> Records for this exercise:

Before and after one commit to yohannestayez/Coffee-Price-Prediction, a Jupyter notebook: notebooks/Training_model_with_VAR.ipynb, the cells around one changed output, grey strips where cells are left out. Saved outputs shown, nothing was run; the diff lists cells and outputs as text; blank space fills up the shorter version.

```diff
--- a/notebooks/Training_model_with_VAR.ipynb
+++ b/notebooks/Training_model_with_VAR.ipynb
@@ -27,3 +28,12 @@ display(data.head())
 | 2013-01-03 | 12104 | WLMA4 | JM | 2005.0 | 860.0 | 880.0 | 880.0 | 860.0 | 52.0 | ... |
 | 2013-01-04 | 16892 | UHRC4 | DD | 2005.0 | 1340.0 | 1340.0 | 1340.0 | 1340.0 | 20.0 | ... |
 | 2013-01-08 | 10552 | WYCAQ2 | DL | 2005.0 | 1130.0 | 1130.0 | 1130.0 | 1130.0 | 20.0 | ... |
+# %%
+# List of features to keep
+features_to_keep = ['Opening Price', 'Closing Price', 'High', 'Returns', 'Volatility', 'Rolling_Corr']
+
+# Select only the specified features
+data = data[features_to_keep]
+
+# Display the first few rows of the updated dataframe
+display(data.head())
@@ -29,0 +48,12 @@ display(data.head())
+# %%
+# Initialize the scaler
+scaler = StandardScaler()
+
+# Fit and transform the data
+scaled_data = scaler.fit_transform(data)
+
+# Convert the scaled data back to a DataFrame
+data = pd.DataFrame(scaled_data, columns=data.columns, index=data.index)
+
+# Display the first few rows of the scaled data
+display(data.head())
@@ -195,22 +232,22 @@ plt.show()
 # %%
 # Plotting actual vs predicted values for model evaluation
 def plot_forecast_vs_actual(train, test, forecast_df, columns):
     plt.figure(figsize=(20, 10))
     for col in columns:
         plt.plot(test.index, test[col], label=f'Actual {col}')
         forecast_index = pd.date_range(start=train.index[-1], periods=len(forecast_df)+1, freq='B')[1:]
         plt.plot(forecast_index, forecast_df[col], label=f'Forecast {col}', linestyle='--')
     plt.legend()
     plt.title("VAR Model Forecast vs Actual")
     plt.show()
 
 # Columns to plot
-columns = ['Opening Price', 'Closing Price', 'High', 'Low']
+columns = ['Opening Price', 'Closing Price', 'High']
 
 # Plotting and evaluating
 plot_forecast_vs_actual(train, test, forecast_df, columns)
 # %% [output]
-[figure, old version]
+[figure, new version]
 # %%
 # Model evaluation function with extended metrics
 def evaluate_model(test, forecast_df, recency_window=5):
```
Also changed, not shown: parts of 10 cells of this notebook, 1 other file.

> What the task requires: Scan the data above. Return every line with "Price" in it.

> Finished exercise:
Before and after one commit to yohannestayez/Coffee-Price-Prediction, a Jupyter notebook: notebooks/Training_model_with_VAR.ipynb, the cells around one changed output, grey strips where cells are left out. Saved outputs shown, nothing was run; the diff lists cells and outputs as text; blank space fills up the shorter version.
+features_to_keep = ['Opening Price', 'Closing Price', 'High', 'Returns', 'Volatility', 'Rolling_Corr']
-columns = ['Opening Price', 'Closing Price', 'High', 'Low']
+columns = ['Opening Price', 'Closing Price', 'High']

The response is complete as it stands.